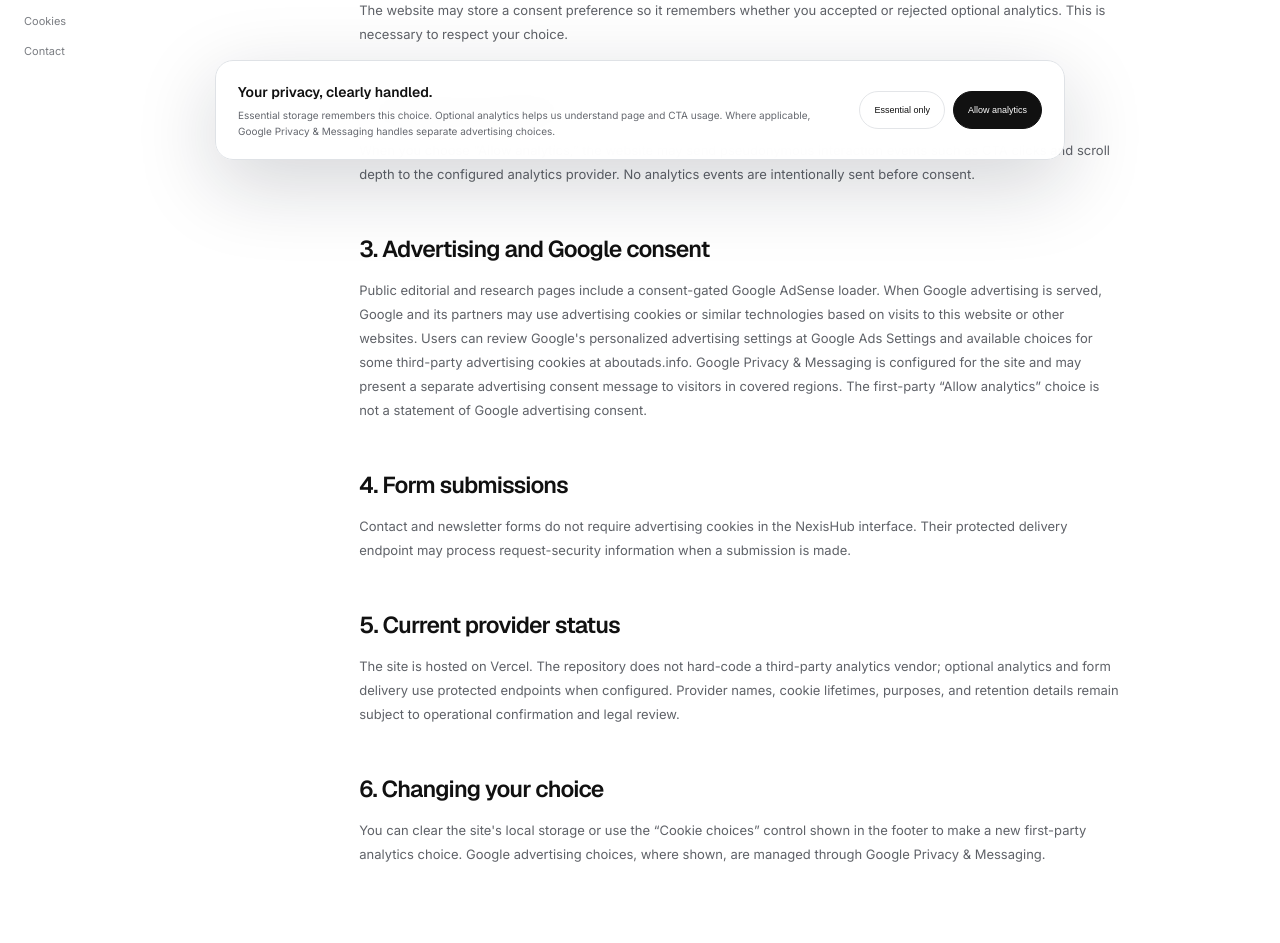
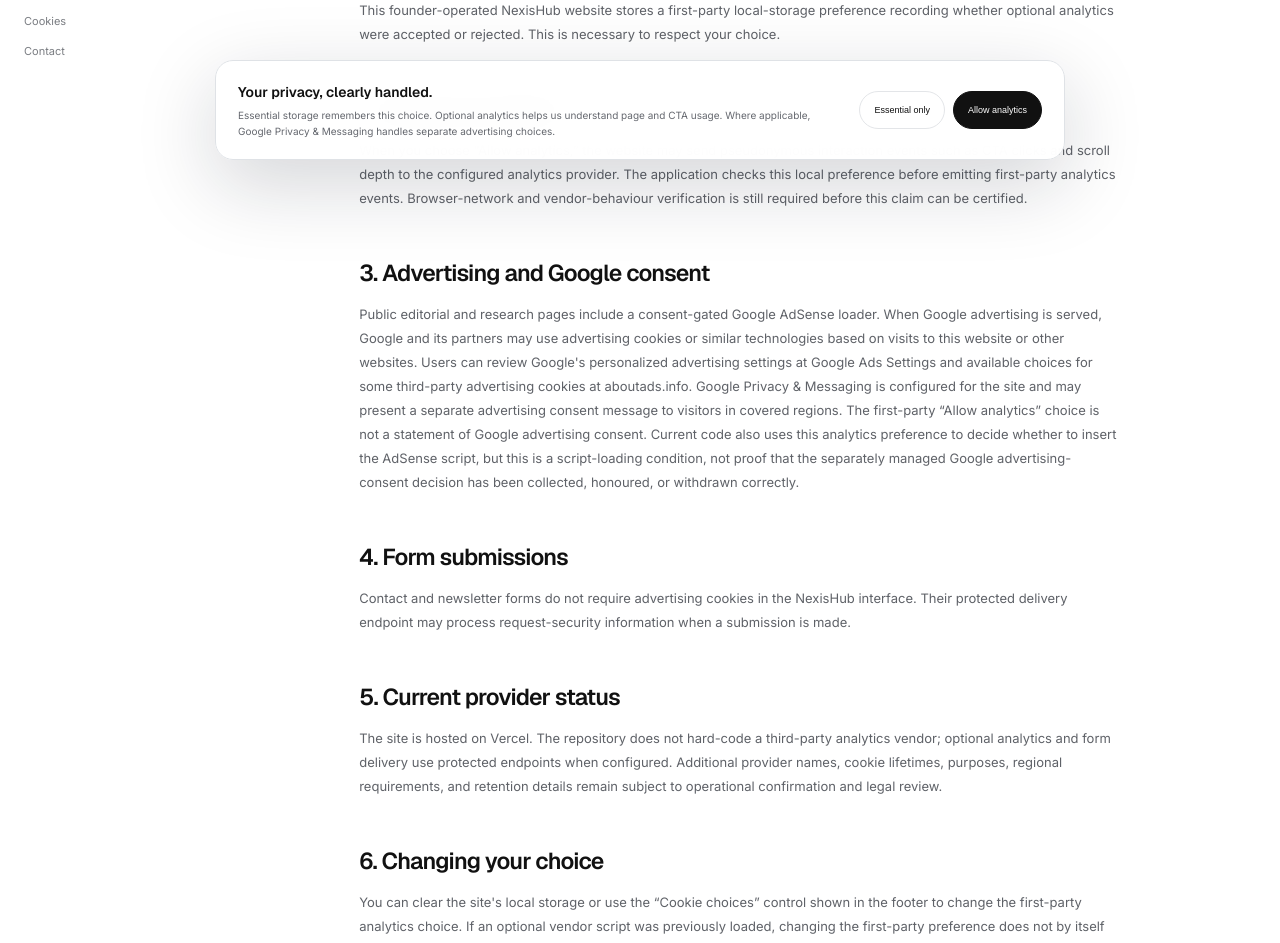
Before and after one commit to kellyxy110/NexisHub, a Next.js app in the folder website/: page /legal/cookies in a window 1280 px wide. Shown: the part 620-1563 px from the top of the page. Built offline with nearby package versions, Linux system fonts and the light colour scheme.

Commit message:
docs(legal): describe founder-operated NexisHub accurately without invented registration

```diff
--- a/website/src/app/legal/cookies/page.tsx
+++ b/website/src/app/legal/cookies/page.tsx
@@ -1,15 +1,15 @@
 import type { Metadata } from "next";
 import { LegalDocument } from "@/components/legal-document";
 
-export const metadata: Metadata = { title: "Cookie Policy", description: "NexisHub cookie and local-storage policy draft.", alternates: { canonical: "/legal/cookies" } };
+export const metadata: Metadata = { title: "Cookie Policy", description: "Founder-operated NexisHub cookie and storage disclosure pending technical and legal review.", alternates: { canonical: "/legal/cookies" } };
 
 export default function CookiesPage() {
   return <LegalDocument title="Cookie Policy" summary="How storage and optional analytics are controlled on this website.">
-    <h2>1. Essential storage</h2><p>The website may store a consent preference so it remembers whether you accepted or rejected optional analytics. This is necessary to respect your choice.</p>
-    <h2>2. Optional analytics</h2><p>When you choose “Allow analytics,” the website may send pseudonymous interaction events such as CTA clicks and scroll depth to the configured analytics provider. No analytics events are intentionally sent before consent.</p>
-    <h2>3. Advertising and Google consent</h2><p>Public editorial and research pages include a consent-gated Google AdSense loader. When Google advertising is served, Google and its partners may use advertising cookies or similar technologies based on visits to this website or other websites. Users can review Google&apos;s personalized advertising settings at <a href="https://adssettings.google.com/" rel="noreferrer">Google Ads Settings</a> and available choices for some third-party advertising cookies at <a href="https://www.aboutads.info/choices/" rel="noreferrer">aboutads.info</a>. Google Privacy &amp; Messaging is configured for the site and may present a separate advertising consent message to visitors in covered regions. The first-party “Allow analytics” choice is not a statement of Google advertising consent.</p>
+    <h2>1. Essential storage</h2><p>This founder-operated NexisHub website stores a first-party local-storage preference recording whether optional analytics were accepted or rejected. This is necessary to respect your choice.</p>
+    <h2>2. Optional analytics</h2><p>When you choose “Allow analytics,” the website may send pseudonymous interaction events such as CTA clicks and scroll depth to the configured analytics provider. The application checks this local preference before emitting first-party analytics events. Browser-network and vendor-behaviour verification is still required before this claim can be certified.</p>
+    <h2>3. Advertising and Google consent</h2><p>Public editorial and research pages include a consent-gated Google AdSense loader. When Google advertising is served, Google and its partners may use advertising cookies or similar technologies based on visits to this website or other websites. Users can review Google&apos;s personalized advertising settings at <a href="https://adssettings.google.com/" rel="noreferrer">Google Ads Settings</a> and available choices for some third-party advertising cookies at <a href="https://www.aboutads.info/choices/" rel="noreferrer">aboutads.info</a>. Google Privacy &amp; Messaging is configured for the site and may present a separate advertising consent message to visitors in covered regions. The first-party “Allow analytics” choice is not a statement of Google advertising consent. Current code also uses this analytics preference to decide whether to insert the AdSense script, but this is a script-loading condition, not proof that the separately managed Google advertising-consent decision has been collected, honoured, or withdrawn correctly.</p>
     <h2>4. Form submissions</h2><p>Contact and newsletter forms do not require advertising cookies in the NexisHub interface. Their protected delivery endpoint may process request-security information when a submission is made.</p>
-    <h2>5. Current provider status</h2><p>The site is hosted on Vercel. The repository does not hard-code a third-party analytics vendor; optional analytics and form delivery use protected endpoints when configured. Provider names, cookie lifetimes, purposes, and retention details remain subject to operational confirmation and legal review.</p>
-    <h2>6. Changing your choice</h2><p>You can clear the site&apos;s local storage or use the “Cookie choices” control shown in the footer to make a new first-party analytics choice. Google advertising choices, where shown, are managed through Google Privacy &amp; Messaging.</p>
+    <h2>5. Current provider status</h2><p>The site is hosted on Vercel. The repository does not hard-code a third-party analytics vendor; optional analytics and form delivery use protected endpoints when configured. Additional provider names, cookie lifetimes, purposes, regional requirements, and retention details remain subject to operational confirmation and legal review.</p>
+    <h2>6. Changing your choice</h2><p>You can clear the site&apos;s local storage or use the “Cookie choices” control shown in the footer to change the first-party analytics choice. If an optional vendor script was previously loaded, changing the first-party preference does not by itself prove that the vendor&apos;s existing cookies or processing have been revoked; this behaviour requires separate validation. Google advertising choices, where shown, are managed through Google Privacy &amp; Messaging.</p>
   </LegalDocument>;
 }
```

TASK ITEM —
Look through the material and find each line that includes "LegalDocument", then copy it.

ANSWER TO THIS EXERCISE —
 import { LegalDocument } from "@/components/legal-document";
   return <LegalDocument title="Cookie Policy" summary="How storage and optional analytics are controlled on this website.">
   </LegalDocument>;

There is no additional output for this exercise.